As a marketer, social media is undeniably important – in fact, in 2020, three-quarters (74%) of all global marketers now invest in social media marketing.
Social media can help you engage with new audiences, increase brand awareness, handle customer service inquiries, and even increase sales. (As an avid Instagram user, I can’t count the amount of times I’ve “Swiped Up to Purchase” on a link from a popular influencer.)
But there’s plenty of risk involved with social media, as well. Among other things, a bad social media post could spiral into a full-blown PR crisis or get your business into legal trouble.
Fortunately, there is a tactic you can use to ensure your social media strategy is safe, consistent, and scalable as your company grows and different employees get access to your social media accounts: a social media policy.
Let’s explore how these five companies created effective social media policies to inspire your own, today. Just remember, there isn’t just one ‘right’ policy for every company. Pick and choose what you like from these five companies to help get you started, and tailor it to fit your culture and business objectives.
But first, let’s dive into a few benefits of a social media policy.
You might be worried about providing too many strict rules on your social media strategy. Will it diminish the authenticity you’re hoping to evoke in your posts, or take too much creative freedom away from your employees?
Fortunately, if done correctly, a social media policy won’t ruin the creative freedom you’re hoping to protect. If anything, it will enable your employees to feel more comfortable amplifying your social media messages on their own channels, knowing each post is fully aligned with your business’s values and tone.
Here are a few major benefits to creating a corporate social media policy:
Now that we’ve covered that, let’s dive into five businesses that got social media policy right.
Best Buy has a social media policy in place that preemptively addresses privacy concerns that could arise using social media.
Here are some highlights of Best Buy’s social media policy:
Walmart is dedicated to their social media accounts, and believe in social media as an avenue for customer service — because of this dedication, their policy regarding Twitter is reasonable and something I wish more Twitter users would follow in their daily tweeting.

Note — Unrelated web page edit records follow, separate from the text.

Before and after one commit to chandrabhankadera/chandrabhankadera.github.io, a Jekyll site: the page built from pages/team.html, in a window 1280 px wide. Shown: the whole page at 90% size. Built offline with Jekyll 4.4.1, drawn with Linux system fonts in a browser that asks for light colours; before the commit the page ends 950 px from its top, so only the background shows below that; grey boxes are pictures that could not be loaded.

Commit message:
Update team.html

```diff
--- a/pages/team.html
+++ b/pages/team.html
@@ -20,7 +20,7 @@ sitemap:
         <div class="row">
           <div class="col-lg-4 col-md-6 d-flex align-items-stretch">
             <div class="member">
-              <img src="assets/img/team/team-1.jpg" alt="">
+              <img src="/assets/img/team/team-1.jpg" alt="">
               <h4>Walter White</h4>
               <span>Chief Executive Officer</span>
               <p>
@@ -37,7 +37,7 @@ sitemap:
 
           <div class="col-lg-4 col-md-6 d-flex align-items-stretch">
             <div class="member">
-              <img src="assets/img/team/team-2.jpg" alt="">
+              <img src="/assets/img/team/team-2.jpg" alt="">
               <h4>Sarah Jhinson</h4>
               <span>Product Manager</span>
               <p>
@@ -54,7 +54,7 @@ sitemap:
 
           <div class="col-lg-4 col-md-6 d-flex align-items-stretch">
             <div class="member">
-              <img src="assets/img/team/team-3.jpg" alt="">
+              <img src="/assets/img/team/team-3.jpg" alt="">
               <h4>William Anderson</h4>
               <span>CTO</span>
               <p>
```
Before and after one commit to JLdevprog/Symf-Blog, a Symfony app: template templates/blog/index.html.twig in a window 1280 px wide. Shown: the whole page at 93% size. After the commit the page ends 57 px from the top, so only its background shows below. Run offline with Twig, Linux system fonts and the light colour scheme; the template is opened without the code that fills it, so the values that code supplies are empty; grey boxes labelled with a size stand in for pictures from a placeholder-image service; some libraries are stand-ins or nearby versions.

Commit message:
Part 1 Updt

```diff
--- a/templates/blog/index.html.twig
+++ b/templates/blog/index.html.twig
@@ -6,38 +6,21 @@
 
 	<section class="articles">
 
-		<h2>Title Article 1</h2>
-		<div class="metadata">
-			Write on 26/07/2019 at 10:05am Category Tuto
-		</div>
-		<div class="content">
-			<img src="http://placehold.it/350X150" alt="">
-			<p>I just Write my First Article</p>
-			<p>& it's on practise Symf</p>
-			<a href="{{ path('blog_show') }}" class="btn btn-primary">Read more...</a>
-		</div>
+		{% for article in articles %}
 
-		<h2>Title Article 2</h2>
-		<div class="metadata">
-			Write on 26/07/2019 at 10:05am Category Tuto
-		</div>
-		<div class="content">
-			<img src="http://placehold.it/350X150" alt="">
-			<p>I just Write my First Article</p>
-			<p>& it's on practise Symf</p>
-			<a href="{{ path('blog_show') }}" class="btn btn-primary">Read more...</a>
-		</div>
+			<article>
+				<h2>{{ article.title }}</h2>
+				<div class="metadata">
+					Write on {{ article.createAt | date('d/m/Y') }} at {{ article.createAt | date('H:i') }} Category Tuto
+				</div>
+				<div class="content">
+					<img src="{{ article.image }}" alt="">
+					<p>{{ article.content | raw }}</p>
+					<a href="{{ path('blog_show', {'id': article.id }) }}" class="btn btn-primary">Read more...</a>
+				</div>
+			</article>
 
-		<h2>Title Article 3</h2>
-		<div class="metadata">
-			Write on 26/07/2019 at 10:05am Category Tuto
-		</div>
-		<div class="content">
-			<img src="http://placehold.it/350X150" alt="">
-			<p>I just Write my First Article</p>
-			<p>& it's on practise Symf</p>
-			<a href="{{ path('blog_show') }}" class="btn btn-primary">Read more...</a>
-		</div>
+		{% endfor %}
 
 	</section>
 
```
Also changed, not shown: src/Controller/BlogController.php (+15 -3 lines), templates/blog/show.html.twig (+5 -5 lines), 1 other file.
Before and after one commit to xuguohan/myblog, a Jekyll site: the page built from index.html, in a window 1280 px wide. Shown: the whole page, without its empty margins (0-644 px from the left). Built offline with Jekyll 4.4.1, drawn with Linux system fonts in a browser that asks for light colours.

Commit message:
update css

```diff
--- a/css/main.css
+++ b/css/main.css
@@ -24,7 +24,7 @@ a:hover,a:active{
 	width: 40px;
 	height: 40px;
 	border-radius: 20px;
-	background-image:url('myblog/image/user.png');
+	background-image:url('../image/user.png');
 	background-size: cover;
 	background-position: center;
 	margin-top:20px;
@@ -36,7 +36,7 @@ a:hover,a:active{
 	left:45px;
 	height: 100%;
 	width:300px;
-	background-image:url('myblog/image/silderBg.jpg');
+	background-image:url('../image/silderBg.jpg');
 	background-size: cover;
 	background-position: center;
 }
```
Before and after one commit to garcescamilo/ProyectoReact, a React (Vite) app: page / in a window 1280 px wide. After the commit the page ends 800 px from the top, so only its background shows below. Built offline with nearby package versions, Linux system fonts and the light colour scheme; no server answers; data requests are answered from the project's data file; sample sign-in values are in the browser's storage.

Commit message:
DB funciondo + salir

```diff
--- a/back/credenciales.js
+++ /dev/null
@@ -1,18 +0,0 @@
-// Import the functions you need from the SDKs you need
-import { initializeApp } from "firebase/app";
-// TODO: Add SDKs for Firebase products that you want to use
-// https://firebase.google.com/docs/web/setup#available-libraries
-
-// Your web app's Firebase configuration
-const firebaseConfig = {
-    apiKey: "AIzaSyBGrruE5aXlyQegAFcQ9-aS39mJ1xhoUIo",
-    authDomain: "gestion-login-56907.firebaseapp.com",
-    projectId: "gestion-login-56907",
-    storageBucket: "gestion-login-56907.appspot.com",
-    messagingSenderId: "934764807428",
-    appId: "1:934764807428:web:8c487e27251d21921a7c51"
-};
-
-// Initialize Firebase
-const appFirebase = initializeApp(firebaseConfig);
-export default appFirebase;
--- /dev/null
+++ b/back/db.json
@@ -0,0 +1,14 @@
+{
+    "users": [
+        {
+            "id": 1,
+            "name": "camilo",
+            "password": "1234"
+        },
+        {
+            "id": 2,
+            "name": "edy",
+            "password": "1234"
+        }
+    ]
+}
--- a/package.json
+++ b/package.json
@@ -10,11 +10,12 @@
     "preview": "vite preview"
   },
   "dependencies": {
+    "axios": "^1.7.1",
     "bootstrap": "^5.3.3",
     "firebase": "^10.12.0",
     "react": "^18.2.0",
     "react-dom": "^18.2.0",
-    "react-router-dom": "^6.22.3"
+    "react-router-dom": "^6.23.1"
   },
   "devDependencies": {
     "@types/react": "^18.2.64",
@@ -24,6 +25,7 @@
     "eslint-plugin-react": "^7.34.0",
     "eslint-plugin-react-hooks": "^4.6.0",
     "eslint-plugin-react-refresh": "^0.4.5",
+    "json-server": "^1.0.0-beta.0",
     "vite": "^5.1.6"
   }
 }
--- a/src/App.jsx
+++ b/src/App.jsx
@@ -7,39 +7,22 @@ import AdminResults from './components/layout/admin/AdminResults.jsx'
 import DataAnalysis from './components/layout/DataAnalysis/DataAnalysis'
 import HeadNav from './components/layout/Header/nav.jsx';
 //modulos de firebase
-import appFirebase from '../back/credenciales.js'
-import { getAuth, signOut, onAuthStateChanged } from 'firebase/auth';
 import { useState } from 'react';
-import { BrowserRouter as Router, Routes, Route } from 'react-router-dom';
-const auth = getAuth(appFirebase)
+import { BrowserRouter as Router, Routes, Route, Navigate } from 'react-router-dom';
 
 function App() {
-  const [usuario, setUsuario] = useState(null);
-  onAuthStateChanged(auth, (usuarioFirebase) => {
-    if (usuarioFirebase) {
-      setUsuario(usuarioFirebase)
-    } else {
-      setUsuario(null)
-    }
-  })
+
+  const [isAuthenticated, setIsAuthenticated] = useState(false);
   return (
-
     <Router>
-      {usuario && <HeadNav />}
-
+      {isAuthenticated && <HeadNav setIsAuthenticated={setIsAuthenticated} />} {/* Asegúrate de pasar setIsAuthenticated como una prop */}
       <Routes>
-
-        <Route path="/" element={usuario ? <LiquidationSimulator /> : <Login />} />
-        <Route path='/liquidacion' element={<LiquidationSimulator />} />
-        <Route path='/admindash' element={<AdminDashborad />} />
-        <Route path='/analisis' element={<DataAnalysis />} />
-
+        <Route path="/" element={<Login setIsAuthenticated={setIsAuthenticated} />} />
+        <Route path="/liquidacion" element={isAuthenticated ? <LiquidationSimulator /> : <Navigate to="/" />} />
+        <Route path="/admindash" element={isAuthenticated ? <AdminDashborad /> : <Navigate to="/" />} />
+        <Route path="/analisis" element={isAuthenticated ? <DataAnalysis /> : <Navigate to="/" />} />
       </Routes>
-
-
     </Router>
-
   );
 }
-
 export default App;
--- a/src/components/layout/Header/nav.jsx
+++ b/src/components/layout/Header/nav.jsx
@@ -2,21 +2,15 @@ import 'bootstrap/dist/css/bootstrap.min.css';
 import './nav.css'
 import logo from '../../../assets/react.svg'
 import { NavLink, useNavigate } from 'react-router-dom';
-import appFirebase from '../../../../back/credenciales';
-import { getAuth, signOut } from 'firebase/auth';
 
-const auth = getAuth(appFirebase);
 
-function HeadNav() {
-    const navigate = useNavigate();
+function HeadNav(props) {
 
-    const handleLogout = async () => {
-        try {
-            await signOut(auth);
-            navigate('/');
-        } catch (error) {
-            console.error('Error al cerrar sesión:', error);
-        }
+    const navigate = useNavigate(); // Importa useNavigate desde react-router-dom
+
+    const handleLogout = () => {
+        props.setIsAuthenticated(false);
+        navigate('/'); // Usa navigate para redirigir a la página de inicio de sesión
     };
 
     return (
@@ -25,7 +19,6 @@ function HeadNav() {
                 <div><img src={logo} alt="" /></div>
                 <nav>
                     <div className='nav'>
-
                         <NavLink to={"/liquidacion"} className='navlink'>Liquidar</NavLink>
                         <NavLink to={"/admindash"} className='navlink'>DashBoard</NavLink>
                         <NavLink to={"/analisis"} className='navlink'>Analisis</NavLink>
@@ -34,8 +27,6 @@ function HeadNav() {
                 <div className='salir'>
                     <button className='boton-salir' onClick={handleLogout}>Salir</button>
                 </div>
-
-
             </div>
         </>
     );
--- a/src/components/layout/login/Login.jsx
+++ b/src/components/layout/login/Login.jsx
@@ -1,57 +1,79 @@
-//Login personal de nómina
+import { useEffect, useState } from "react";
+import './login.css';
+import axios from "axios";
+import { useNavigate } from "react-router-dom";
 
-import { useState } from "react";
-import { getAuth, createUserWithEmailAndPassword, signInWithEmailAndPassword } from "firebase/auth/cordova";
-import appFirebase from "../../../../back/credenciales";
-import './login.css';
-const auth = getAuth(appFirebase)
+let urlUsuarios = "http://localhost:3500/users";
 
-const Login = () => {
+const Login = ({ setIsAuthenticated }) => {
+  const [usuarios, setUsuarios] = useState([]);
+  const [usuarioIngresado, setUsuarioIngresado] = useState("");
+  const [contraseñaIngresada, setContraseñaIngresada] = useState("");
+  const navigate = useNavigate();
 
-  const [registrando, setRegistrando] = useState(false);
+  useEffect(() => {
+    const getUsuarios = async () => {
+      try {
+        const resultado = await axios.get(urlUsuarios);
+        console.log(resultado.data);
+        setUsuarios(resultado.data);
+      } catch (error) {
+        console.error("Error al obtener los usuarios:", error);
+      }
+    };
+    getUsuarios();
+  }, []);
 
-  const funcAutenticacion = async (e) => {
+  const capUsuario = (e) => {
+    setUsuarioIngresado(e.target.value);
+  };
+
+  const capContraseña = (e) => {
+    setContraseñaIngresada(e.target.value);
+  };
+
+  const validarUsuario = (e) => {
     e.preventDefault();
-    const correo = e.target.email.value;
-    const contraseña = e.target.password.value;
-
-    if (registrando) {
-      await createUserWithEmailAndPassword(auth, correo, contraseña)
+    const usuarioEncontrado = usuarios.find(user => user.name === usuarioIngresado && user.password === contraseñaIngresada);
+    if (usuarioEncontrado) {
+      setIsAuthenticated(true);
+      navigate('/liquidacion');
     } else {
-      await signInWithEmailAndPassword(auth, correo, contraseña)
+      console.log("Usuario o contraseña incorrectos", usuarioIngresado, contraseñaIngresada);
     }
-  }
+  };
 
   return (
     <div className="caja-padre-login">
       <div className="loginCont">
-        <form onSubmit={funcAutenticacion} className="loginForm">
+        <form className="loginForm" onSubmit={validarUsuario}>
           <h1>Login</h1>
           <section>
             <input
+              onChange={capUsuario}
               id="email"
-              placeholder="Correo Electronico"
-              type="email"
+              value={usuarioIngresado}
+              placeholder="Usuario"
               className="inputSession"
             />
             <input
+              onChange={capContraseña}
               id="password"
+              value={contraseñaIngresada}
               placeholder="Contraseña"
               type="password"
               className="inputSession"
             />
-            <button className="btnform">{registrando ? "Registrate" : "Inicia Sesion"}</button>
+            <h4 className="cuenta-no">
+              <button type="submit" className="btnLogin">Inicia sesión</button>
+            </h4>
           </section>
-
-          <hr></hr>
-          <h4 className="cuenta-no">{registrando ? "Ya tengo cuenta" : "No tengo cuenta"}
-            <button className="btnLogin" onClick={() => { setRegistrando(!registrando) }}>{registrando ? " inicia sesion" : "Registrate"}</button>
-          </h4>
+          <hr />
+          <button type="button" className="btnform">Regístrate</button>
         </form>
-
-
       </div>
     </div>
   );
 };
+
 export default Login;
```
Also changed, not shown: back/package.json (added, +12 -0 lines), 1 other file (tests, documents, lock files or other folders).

Here are some of my favorite aspects of their policy:
One of the oldest and most popular automotive makers, you’d expect Ford to be relatively old-fashioned when it comes to social media, but Ford’s rules are both refreshing and straightforward.
One of my personal favorites? “Awareness that what you say is permanent”. In a world largely interested in quick-likes and controversial opinions for the sake of retweets, Ford’s approach is a good reminder that what you say today matters for the future of your company’s reputation.
A couple call-outs:
One of the most popular media institutions in the world, The New York Times recognizes the price for its popularity — namely, that anything their employees state on their personal accounts could come across as the official opinion of The Times.
To cultivate its social media policy, the Times collected quotes from several Times reporters — this provides additional accountability and a sense of fairness, as it demonstrates several employees’ endorsement of their policy.
Here are some sections worth reviewing:
This Boston-based SaaS company takes a stricter approach to its social media policy, but if you’re in the software space, it’s a good policy to review.
Here are some of the highlights of Oracle’s social media policy:
Ultimately, the rules and regulations you choose to include in your policy should reflect your own brand’s values, messaging, and tone. However, hopefully you can use these examples to ensure you include statements that can help protect you against legal or regulatory disputes in the future based on an employees’ social media posts.
Additionally, aim to use your social media policy to increase your social media strategies’ effectiveness and ensure you’re creating a positive brand image on any platform on which you post.
Originally published Apr 23, 2020 3:00:00 PM, updated April 23 2020